* **WHAT IS NEEDED**
Count the lines holding the string "border" in the records, and give only the count.

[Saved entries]
-- Opening Marker --

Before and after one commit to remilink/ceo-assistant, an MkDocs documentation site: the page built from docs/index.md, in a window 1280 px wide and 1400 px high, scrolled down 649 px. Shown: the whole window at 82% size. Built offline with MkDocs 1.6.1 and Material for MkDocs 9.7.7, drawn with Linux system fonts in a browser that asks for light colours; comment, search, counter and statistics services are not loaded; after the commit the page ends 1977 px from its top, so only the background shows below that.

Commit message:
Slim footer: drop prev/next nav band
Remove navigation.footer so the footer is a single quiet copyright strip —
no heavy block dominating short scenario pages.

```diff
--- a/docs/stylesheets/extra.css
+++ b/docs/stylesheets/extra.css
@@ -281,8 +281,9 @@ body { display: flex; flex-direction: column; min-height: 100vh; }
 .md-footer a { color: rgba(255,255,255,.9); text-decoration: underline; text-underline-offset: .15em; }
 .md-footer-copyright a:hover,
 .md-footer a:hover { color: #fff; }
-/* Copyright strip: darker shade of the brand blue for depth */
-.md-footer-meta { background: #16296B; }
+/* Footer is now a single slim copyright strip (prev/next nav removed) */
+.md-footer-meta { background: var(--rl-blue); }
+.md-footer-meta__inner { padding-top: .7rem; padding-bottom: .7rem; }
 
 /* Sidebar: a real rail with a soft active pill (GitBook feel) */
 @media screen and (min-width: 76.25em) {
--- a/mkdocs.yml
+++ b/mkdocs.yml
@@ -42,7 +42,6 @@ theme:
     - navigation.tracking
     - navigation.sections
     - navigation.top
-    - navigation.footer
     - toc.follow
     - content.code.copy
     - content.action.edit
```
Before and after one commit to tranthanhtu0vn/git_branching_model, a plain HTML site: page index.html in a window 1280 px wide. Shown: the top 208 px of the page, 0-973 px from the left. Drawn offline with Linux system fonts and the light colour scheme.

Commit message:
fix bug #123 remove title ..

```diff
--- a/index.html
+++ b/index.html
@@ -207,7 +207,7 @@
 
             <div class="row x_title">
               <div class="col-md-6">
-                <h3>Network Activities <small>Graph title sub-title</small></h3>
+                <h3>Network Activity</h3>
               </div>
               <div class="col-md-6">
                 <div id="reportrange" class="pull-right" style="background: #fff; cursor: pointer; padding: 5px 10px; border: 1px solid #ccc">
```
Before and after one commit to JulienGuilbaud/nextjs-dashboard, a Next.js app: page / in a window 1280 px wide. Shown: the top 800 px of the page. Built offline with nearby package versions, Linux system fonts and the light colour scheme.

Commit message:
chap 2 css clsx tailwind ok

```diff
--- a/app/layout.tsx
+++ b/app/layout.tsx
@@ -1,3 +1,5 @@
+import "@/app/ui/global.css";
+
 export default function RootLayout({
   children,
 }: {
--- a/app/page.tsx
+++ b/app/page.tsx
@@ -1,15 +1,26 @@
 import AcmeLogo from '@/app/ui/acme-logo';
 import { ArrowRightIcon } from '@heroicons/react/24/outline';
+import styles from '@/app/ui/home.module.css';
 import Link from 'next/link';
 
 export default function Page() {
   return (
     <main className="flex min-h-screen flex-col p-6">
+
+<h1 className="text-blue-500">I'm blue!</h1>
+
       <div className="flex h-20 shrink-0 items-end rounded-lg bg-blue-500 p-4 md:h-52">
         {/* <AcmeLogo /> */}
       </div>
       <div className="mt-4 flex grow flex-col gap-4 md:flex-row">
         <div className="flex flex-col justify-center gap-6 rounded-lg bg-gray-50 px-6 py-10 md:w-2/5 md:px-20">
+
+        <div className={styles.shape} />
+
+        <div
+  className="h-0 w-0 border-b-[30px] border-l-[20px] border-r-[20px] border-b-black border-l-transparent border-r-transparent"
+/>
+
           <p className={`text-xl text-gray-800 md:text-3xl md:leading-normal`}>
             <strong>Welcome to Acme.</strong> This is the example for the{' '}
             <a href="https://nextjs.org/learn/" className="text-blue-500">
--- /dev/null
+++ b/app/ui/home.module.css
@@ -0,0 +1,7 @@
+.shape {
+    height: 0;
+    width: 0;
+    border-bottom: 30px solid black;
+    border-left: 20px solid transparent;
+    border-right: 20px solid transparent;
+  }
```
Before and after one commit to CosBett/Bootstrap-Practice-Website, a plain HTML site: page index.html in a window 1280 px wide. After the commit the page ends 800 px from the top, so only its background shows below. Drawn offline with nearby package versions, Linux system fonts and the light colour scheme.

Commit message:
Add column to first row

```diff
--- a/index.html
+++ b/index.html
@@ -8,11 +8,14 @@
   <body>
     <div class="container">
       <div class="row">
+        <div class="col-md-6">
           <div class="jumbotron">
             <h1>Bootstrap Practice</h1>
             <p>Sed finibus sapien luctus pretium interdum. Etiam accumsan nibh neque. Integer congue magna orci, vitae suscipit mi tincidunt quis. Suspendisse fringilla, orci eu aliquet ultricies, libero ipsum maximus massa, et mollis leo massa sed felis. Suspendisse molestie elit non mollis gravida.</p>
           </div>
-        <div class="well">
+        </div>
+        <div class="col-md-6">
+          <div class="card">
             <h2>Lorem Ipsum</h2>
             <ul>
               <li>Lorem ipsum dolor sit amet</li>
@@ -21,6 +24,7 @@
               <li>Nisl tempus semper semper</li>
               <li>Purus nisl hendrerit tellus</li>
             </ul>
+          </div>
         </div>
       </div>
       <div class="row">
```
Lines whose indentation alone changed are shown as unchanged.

-- Closing Marker --

* **PROBLEM SOLUTION**
5